A LIVELY Swindon audience took politicians to task over the state of the NHS and prejudicial rhetoric as Question Time came to town last night.

The Deanery Academy hosted the latest edition of the BBC’s long-running current affairs programme where members of the public grill members of the government and opposition.

The biggest reaction from the Swindon crowd came when author Lionel Shriver asked what was wrong with calling Muslim women letterboxes –provoking a loud gasp.

A member of the audience said prime minister Boris Johnson’s use of that term had led to her being harassed and attacked in the street.

This came as part of a heated discussion on allegations of racism in the Conservative Party and antisemitism in the Labour ranks.

Medical staff in the audience talked about a lack of funding for hospitals as Labour’s Andy McDonald argued that the NHS was in danger of being dismantled.

Conservative Brandon Lewis repeated a promise of 50,000 extra nurses by 2025, which was met with laughter from the audience, who also groaned when he pledged to ‘get Brexit done’.

A lack of trust in politicians was repeatedly raised by the crowd.

The Economist’s editor-in-chief Zanny Minton Beddoes criticised the spending plans and views of the Labour and Conservative parties while former Green Party leader Caroline Lucas emphasised the need for investment in a Green New Deal.

Deanery principal Linda Culling said: “I’m an avid fan of the programme so it’s phenomenal that the BBC chose to use the school as a venue, we were all very excited about it.

“I emailed the show over a year ago, before the school was even built, offering our theatre as a venue because we can hold events without disrupting the normal school day.

“Earlier this month, I got a response saying ‘sorry for the short notice but is the venue still available?’

“The look on the children’s faces when they heard that a BBC show was being filmed here was amazing. Some of them were taken round to see the outside broadcast vans and the incredible production equipment.

“It’s led to discussions about elections and democracy which are subjects that are not usually on the radar of Year 7 pupils.

“A week ago, in that same theatre, the Diocese of Bristol was the first diocesan synod to declare a climate emergency. I’d hoped to ask the panel a question about what they would do to help the environment but did not get picked.”
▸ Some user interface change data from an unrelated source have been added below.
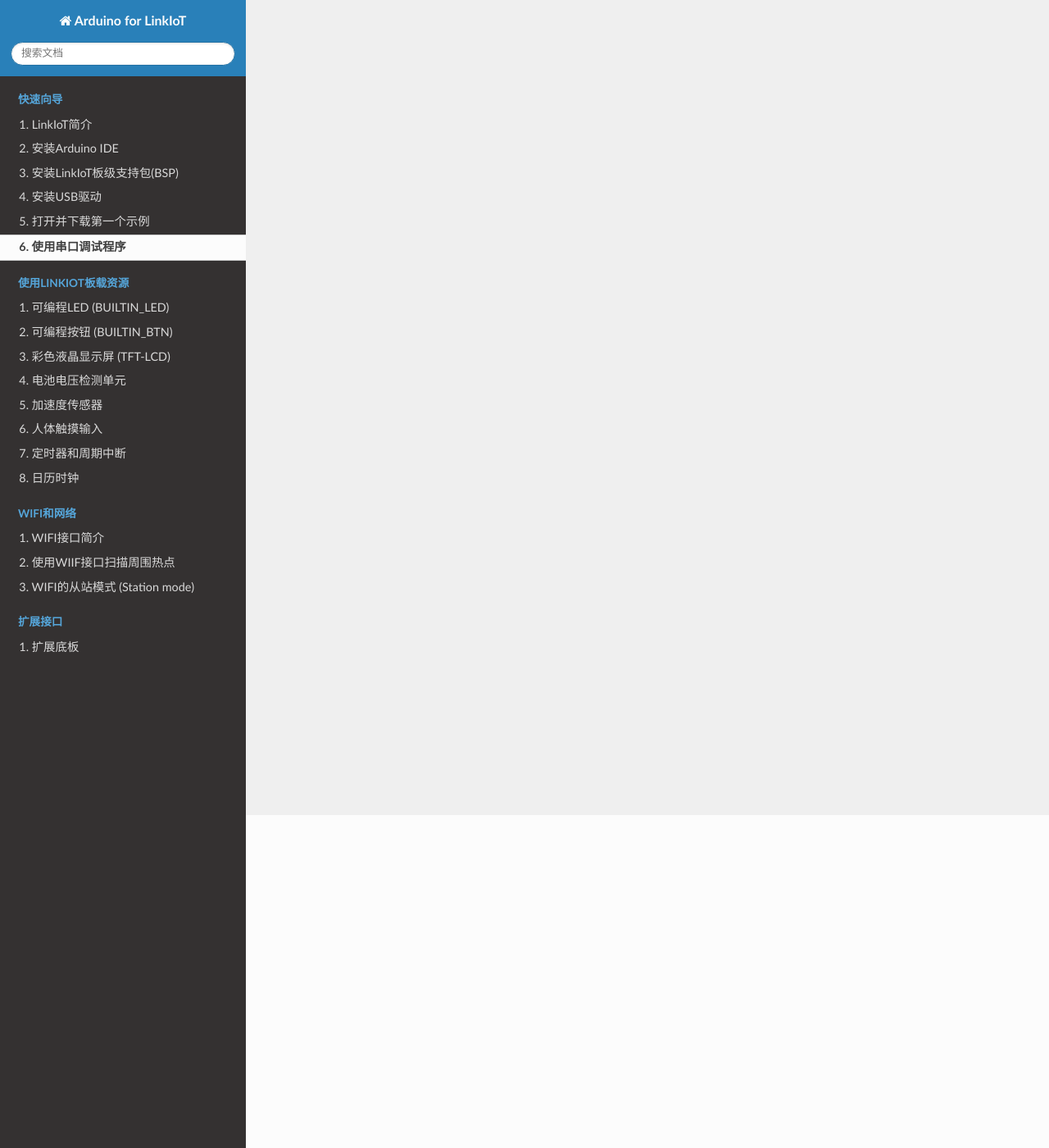
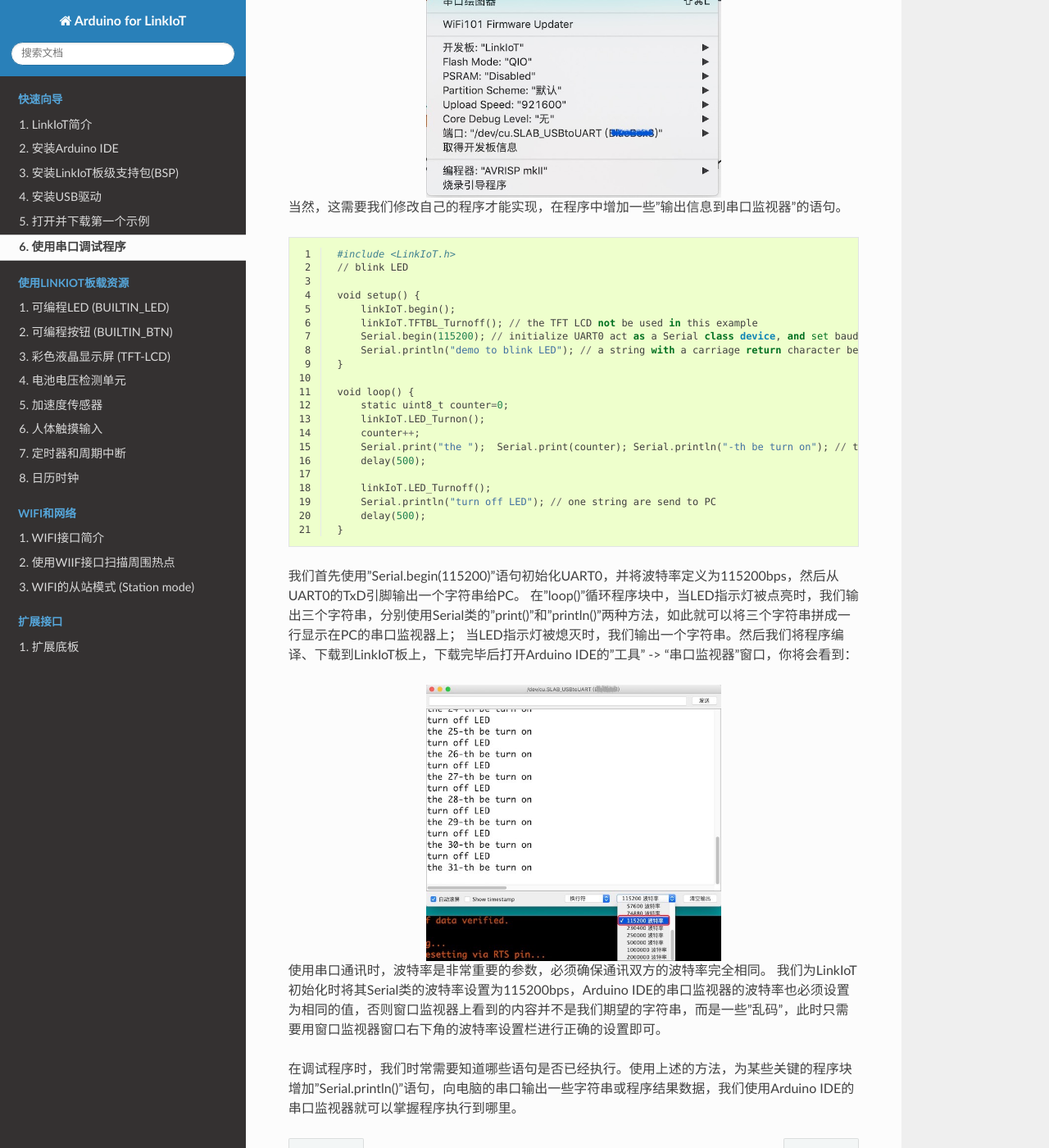
Before and after one commit to BradChan/Arduino4LinkIoT, a Sphinx documentation site: the page built from source/intro/debug_with_serial.rst, in a window 1280 px wide and 1400 px high, scrolled down 406 px. Shown: the whole window at 82% size. Built offline with Sphinx 7.4.7 and the Read the Docs theme 2.0.0, drawn with Linux system fonts in a browser that asks for light colours; pages that are not in the unit, such as notebooks, are missing from menus; some of the changed text lies outside the part shown.

Commit message:
完善程序调试部分

```diff
--- a/source/intro/debug_with_serial.rst
+++ b/source/intro/debug_with_serial.rst
@@ -3,3 +3,50 @@
 ===========================
 使用串口调试程序
 ===========================
+
+灵活使用LinkIoT的串口，对我们调试程序、排除程序的逻辑错误、甚至硬件等问题都是非常有帮助的。
+LinkIoT的程序下载端口在电脑端也是一个串口设备，使用Arduino IDE自带的串口监视器、串口绘图仪等功能，我们很容易知道程序执行到那个语句，再根据程序执行结果的现象，能够帮助我们排查程序逻辑问题，甚至硬件问题。
+
+.. image:: ../_static/images/intro/debug_withSerial/openPort.jpeg
+    :scale: 60%
+    :align: center
+
+当然，这需要我们修改自己的程序才能实现，在程序中增加一些"输出信息到串口监视器"的语句。
+
+.. code-block::
+   :linenos:
+
+    #include <LinkIoT.h>
+    // blink LED
+
+    void setup() {
+        linkIoT.begin();
+        linkIoT.TFTBL_Turnoff(); // the TFT LCD not be used in this example
+        Serial.begin(115200); // initialize UART0 act as a Serial class device, and set baudrate as 115,200 bps
+        Serial.println("demo to blink LED"); // a string with a carriage return character be output to PC
+    }
+
+    void loop() {
+        static uint8_t counter=0;
+        linkIoT.LED_Turnon();
+        counter++;
+        Serial.print("the ");  Serial.print(counter); Serial.println("-th be turn on"); // three strings are send to PC
+        delay(500);
+
+        linkIoT.LED_Turnoff();
+        Serial.println("turn off LED"); // one string are send to PC
+        delay(500);
+    }
+
+我们首先使用"Serial.begin(115200)"语句初始化UART0，并将波特率定义为115200bps，然后从UART0的TxD引脚输出一个字符串给PC。
+在"loop()"循环程序块中，当LED指示灯被点亮时，我们输出三个字符串，分别使用Serial类的"print()"和"println()"两种方法，如此就可以将三个字符串拼成一行显示在PC的串口监视器上；
+当LED指示灯被熄灭时，我们输出一个字符串。然后我们将程序编译、下载到LinkIoT板上，下载完毕后打开Arduino IDE的"工具" -> "串口监视器"窗口，你将会看到：
+
+.. image:: ../_static/images/intro/debug_withSerial/monitorSerial.jpeg
+    :scale: 60%
+    :align: center
+
+使用串口通讯时，波特率是非常重要的参数，必须确保通讯双方的波特率完全相同。
+我们为LinkIoT初始化时将其Serial类的波特率设置为115200bps，Arduino IDE的串口监视器的波特率也必须设置为相同的值，否则窗口监视器上看到的内容并不是我们期望的字符串，而是一些"乱码"，此时只需要用窗口监视器窗口右下角的波特率设置栏进行正确的设置即可。
+
+在调试程序时，我们时常需要知道哪些语句是否已经执行。使用上述的方法，为某些关键的程序块增加"Serial.println()"语句，向电脑的串口输出一些字符串或程序结果数据，我们使用Arduino IDE的串口监视器就可以掌握程序执行到哪里。
```
Also changed, not shown: source/_static/images/intro/debug_withSerial/monitorSerial.jpeg (added), source/_static/images/intro/debug_withSerial/openPort.jpeg (added).
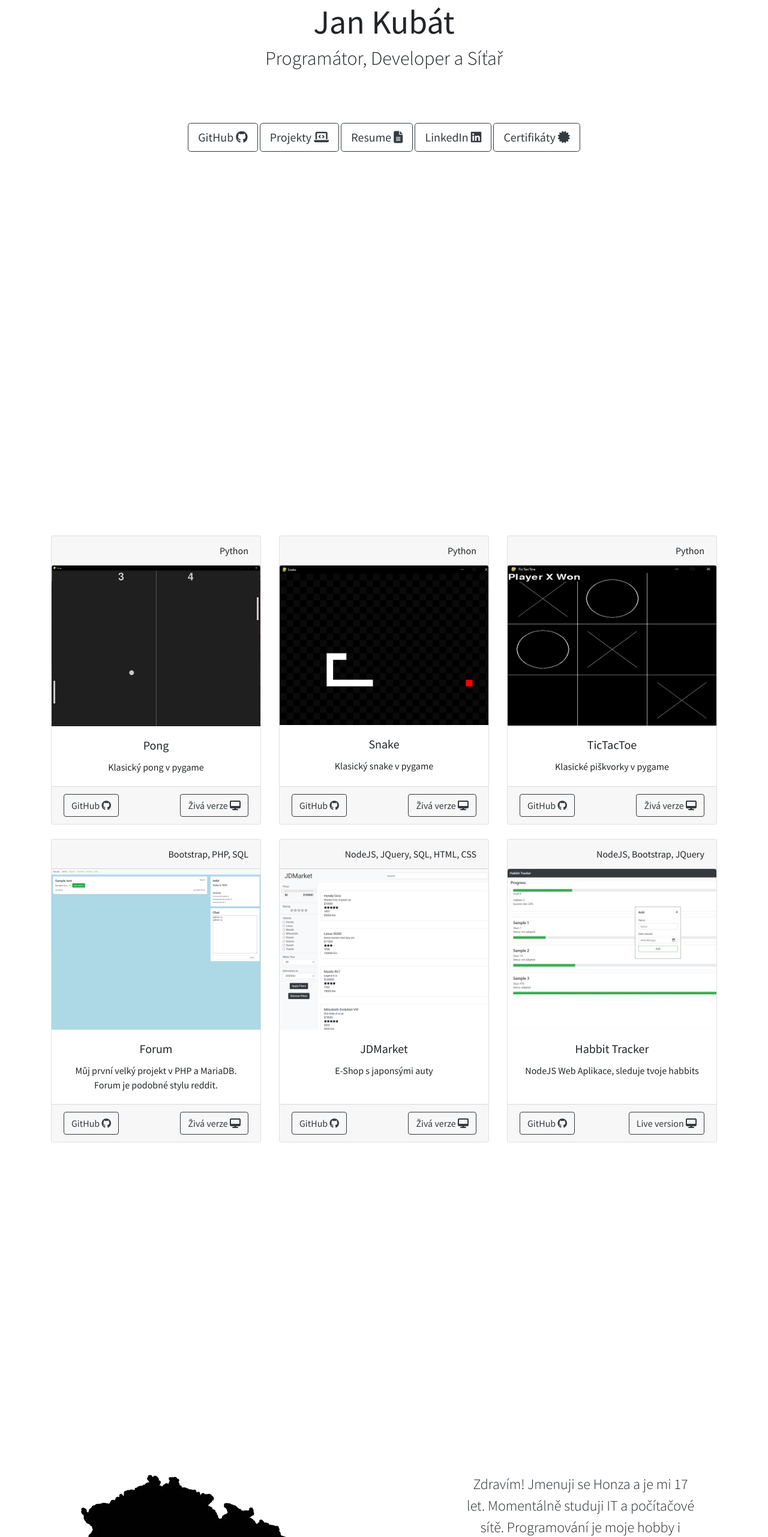
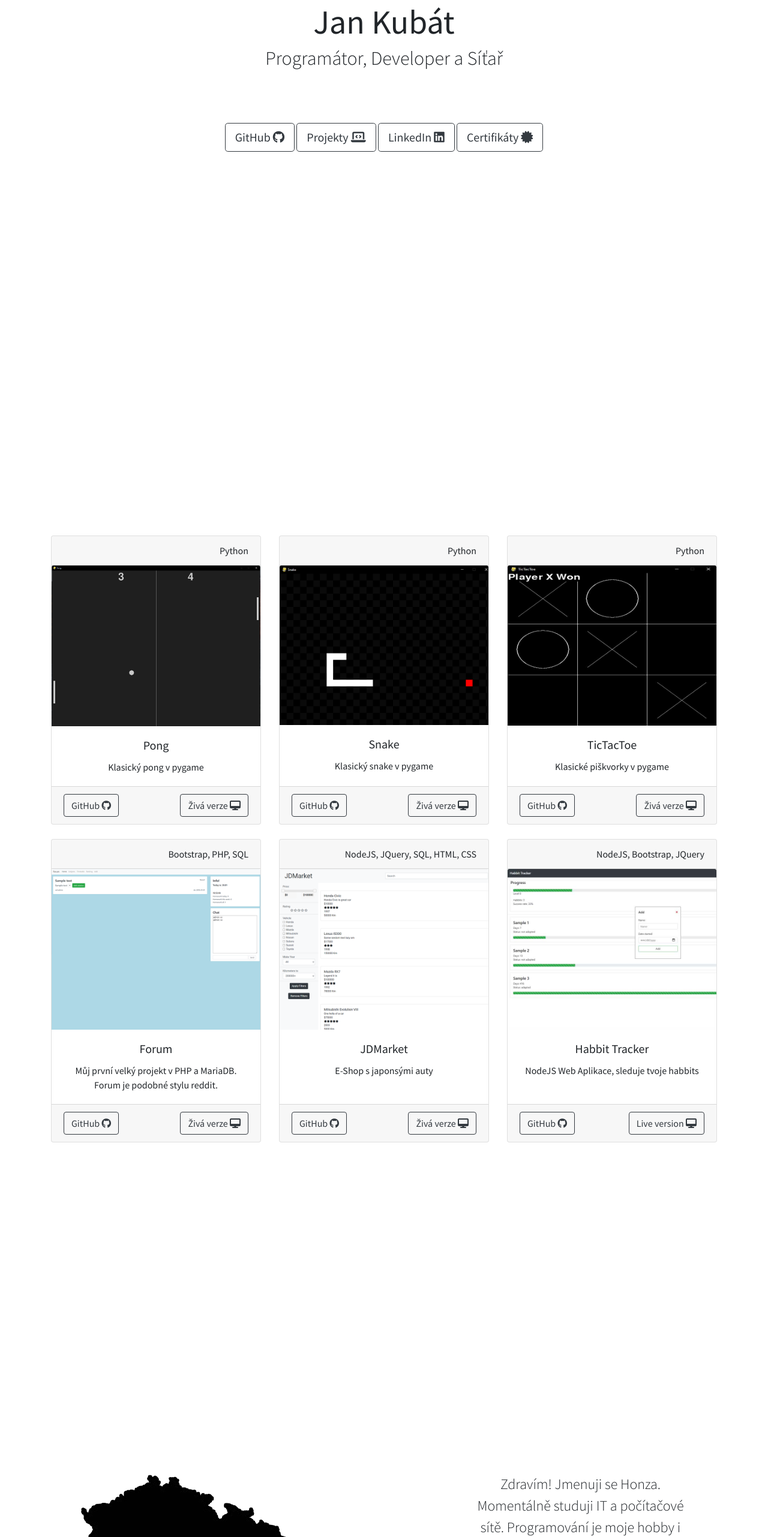
Before and after one commit to jankubatt/jankubat-it.cz, a plain HTML site: page index_cz.html in a window 1280 px wide. Shown: the part 237-2800 px from the top of the page at 60% size. Drawn offline with nearby package versions, Linux system fonts and the light colour scheme.

Commit message:
info update

```diff
--- a/index_cz.html
+++ b/index_cz.html
@@ -88,8 +88,6 @@ COPYRIGHT Jan Kubat 2020
 					<i class="fab fa-github"></i></button></a>
 			<a href="#projectsJquery" target="blank_"><button class="btn btn-outline-dark btn-lg">Projekty <i
 						class="fas fa-laptop-code"></i></button></a>
-			<a href="./assets/pdf/resume_cz.pdf" target="blank_"><button class="btn btn-outline-dark btn-lg">Resume <i
-						class="fas fa-file-alt"></i></button></a>
 			<a href="https://www.linkedin.com/in/jan-kubat-409bb61aa/" target="blank_"><button
 					class="btn btn-outline-dark btn-lg">LinkedIn <i class="fab fa-linkedin"></i></button></a>
 			<a href="https://jankubat-it.cz/certificates" target="blank_"><button
@@ -218,7 +216,7 @@ COPYRIGHT Jan Kubat 2020
 			</div>
 			<div class="col-md-6">
 				<p class="about-text">
-					Zdravím! Jmenuji se Honza a je mi 17 let. Momentálně studuji IT a počítačové sítě. Programování je moje hobby
+					Zdravím! Jmenuji se Honza. Momentálně studuji IT a počítačové sítě. Programování je moje hobby
 					i moje práce. Programuji od roku 2017. Mám rád organizovanou a kvalitní práci.
 				</p>
 			</div>
```
Also changed, not shown: index.html (+1 -3 lines).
Question Time last filmed in Swindon in February 2014, when David Dimbleby chaired a debate between philosopher Roger Scruton, Jeanette Winterson and then-MPs Philip Hammond, Liz Kendall and Charles Kennedy.

MORE: A peek behind the scenes